═════ Working data

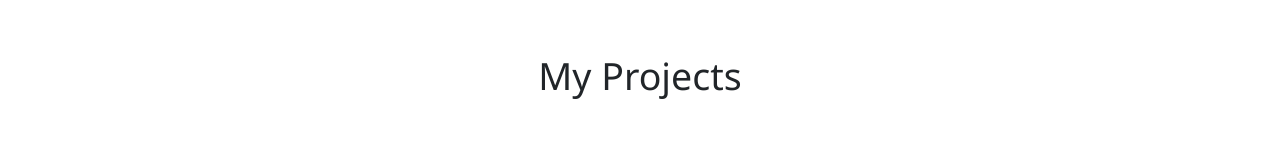
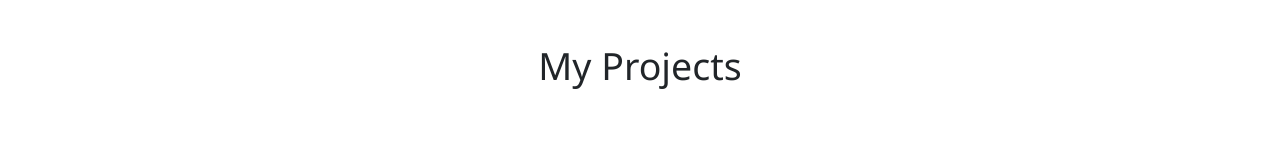
Before and after one commit to Dharil33/ReactPortFolio, a React (Create React App) app: page /service in a window 1280 px wide. Shown: the part 316-457 px from the top of the page. Built offline with nearby package versions, Linux system fonts and the light colour scheme; a web font is replaced by a local one.

Commit message:
Update Service.jsx

```diff
--- a/src/Service.jsx
+++ b/src/Service.jsx
@@ -1,17 +1,18 @@
 import React from "react";
 import Sdata from "./Sdata";
 import Card from "./Card";
+import {motion} from "framer-motion";
 
 const Services = () => {
   return (
     <>
       <div className="my-5">
-        <h1 className="text-center"> My Projects </h1>
+        <motion.h1 className="text-center" initial={{y:-250}} animate={{y:-10}} transition={{delay:0.5,type:"spring",stiffness:120}}> My Projects </motion.h1>
       </div>
       <div className="container-fluid mb-5">
         <div className="row">
           <div className="col-10 mx-auto">
-            <div className="row gy-4">
+            <div className="row gy-4" id="project">
               {Sdata.map((val, ind) => {
                 return <Card key={ind} imgsrc={val.imgsrc} title={val.title} text={val.text} />;
               })}
```
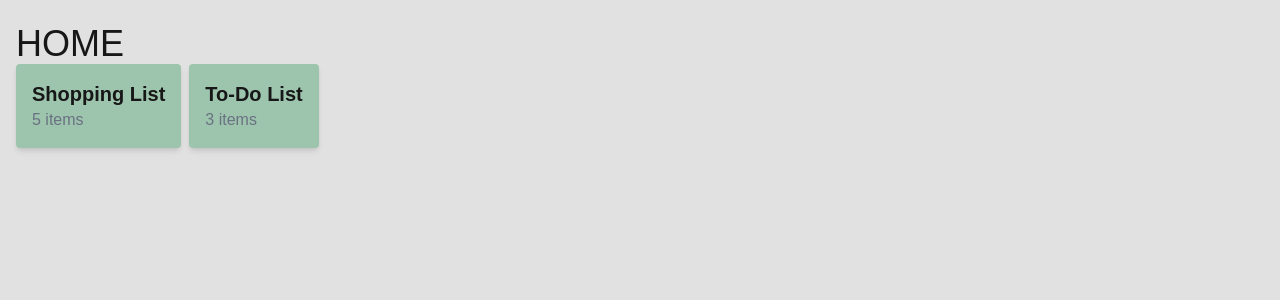
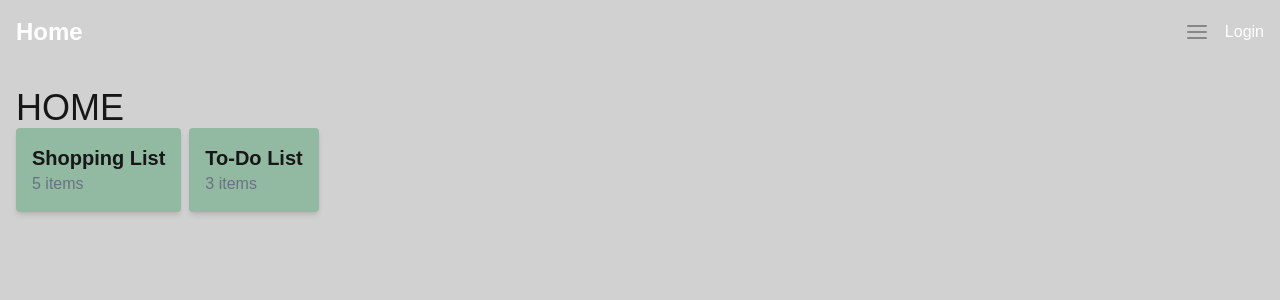
Before and after one commit to jgarcia4444/Home, a Next.js app: page / in a window 1280 px wide. Shown: the top 300 px of the page. Built offline with nearby package versions, Linux system fonts and the light colour scheme.

Commit message:
Installed react-icons. Created a navbar component.

```diff
--- /dev/null
+++ b/app/components/nav/Navbar.tsx
@@ -0,0 +1,16 @@
+import { FiMenu } from "react-icons/fi";
+
+export default function Navbar() {
+
+    return (
+        <nav className="w-full p-4">
+            <div className="w-full h-full flex flex-row items-center justify-between">
+                <h1 className="text-2xl font-bold text-white">Home</h1>
+                <div className="h-full flex flex-row items-center justify-end gap-4">
+                    <FiMenu color={"#878787"} size={24} />
+                    <button className="text-white">Login</button>
+                </div>
+            </div>
+        </nav>
+    )
+}
--- a/app/globals.css
+++ b/app/globals.css
@@ -1,7 +1,7 @@
 @import "tailwindcss";
 
 :root {
-  --background: #e1e1e1;
+  --background: #d1d1d1;
   --foreground: #171717;
 }
 
--- a/app/layout.tsx
+++ b/app/layout.tsx
@@ -1,6 +1,7 @@
 import type { Metadata } from "next";
 import { Geist, Geist_Mono } from "next/font/google";
 import "./globals.css";
+import Navbar from "./components/nav/Navbar";
 
 const geistSans = Geist({
   variable: "--font-geist-sans",
@@ -23,7 +24,10 @@ export default function RootLayout({ children }: LayoutProps<"/">) {
       lang="en"
       className={`${geistSans.variable} ${geistMono.variable} h-full antialiased`}
     >
-      <body className="min-h-full h-screen w-screen flex flex-col">{children}</body>
+      <body className="min-h-full h-screen w-screen flex flex-col">
+        <Navbar />
+        {children}
+      </body>
     </html>
   );
 }
--- a/package.json
+++ b/package.json
@@ -11,7 +11,8 @@
   "dependencies": {
     "next": "16.4.0",
     "react": "19.3.0",
-    "react-dom": "19.3.0"
+    "react-dom": "19.3.0",
+    "react-icons": "^5.7.0"
   },
   "devDependencies": {
     "@tailwindcss/turbopack": "^4",
```
Also changed, not shown: 1 other file (tests, documents, lock files or other folders).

══════════

[Exercise goal]: Write out every line above again exactly, with the pictures left out.

[Completed exercise]:
Before and after one commit to Dharil33/ReactPortFolio, a React (Create React App) app: page /service in a window 1280 px wide. Shown: the part 316-457 px from the top of the page. Built offline with nearby package versions, Linux system fonts and the light colour scheme; a web font is replaced by a local one.

Commit message:
Update Service.jsx

```diff
--- a/src/Service.jsx
+++ b/src/Service.jsx
@@ -1,17 +1,18 @@
 import React from "react";
 import Sdata from "./Sdata";
 import Card from "./Card";
+import {motion} from "framer-motion";
 
 const Services = () => {
   return (
     <>
       <div className="my-5">
-        <h1 className="text-center"> My Projects </h1>
+        <motion.h1 className="text-center" initial={{y:-250}} animate={{y:-10}} transition={{delay:0.5,type:"spring",stiffness:120}}> My Projects </motion.h1>
       </div>
       <div className="container-fluid mb-5">
         <div className="row">
           <div className="col-10 mx-auto">
-            <div className="row gy-4">
+            <div className="row gy-4" id="project">
               {Sdata.map((val, ind) => {
                 return <Card key={ind} imgsrc={val.imgsrc} title={val.title} text={val.text} />;
               })}
```
Before and after one commit to jgarcia4444/Home, a Next.js app: page / in a window 1280 px wide. Shown: the top 300 px of the page. Built offline with nearby package versions, Linux system fonts and the light colour scheme.

Commit message:
Installed react-icons. Created a navbar component.

```diff
--- /dev/null
+++ b/app/components/nav/Navbar.tsx
@@ -0,0 +1,16 @@
+import { FiMenu } from "react-icons/fi";
+
+export default function Navbar() {
+
+    return (
+        <nav className="w-full p-4">
+            <div className="w-full h-full flex flex-row items-center justify-between">
+                <h1 className="text-2xl font-bold text-white">Home</h1>
+                <div className="h-full flex flex-row items-center justify-end gap-4">
+                    <FiMenu color={"#878787"} size={24} />
+                    <button className="text-white">Login</button>
+                </div>
+            </div>
+        </nav>
+    )
+}
--- a/app/globals.css
+++ b/app/globals.css
@@ -1,7 +1,7 @@
 @import "tailwindcss";
 
 :root {
-  --background: #e1e1e1;
+  --background: #d1d1d1;
   --foreground: #171717;
 }
 
--- a/app/layout.tsx
+++ b/app/layout.tsx
@@ -1,6 +1,7 @@
 import type { Metadata } from "next";
 import { Geist, Geist_Mono } from "next/font/google";
 import "./globals.css";
+import Navbar from "./components/nav/Navbar";
 
 const geistSans = Geist({
   variable: "--font-geist-sans",
@@ -23,7 +24,10 @@ export default function RootLayout({ children }: LayoutProps<"/">) {
       lang="en"
       className={`${geistSans.variable} ${geistMono.variable} h-full antialiased`}
     >
-      <body className="min-h-full h-screen w-screen flex flex-col">{children}</body>
+      <body className="min-h-full h-screen w-screen flex flex-col">
+        <Navbar />
+        {children}
+      </body>
     </html>
   );
 }
--- a/package.json
+++ b/package.json
@@ -11,7 +11,8 @@
   "dependencies": {
     "next": "16.4.0",
     "react": "19.3.0",
-    "react-dom": "19.3.0"
+    "react-dom": "19.3.0",
+    "react-icons": "^5.7.0"
   },
   "devDependencies": {
     "@tailwindcss/turbopack": "^4",
```
Also changed, not shown: 1 other file (tests, documents, lock files or other folders).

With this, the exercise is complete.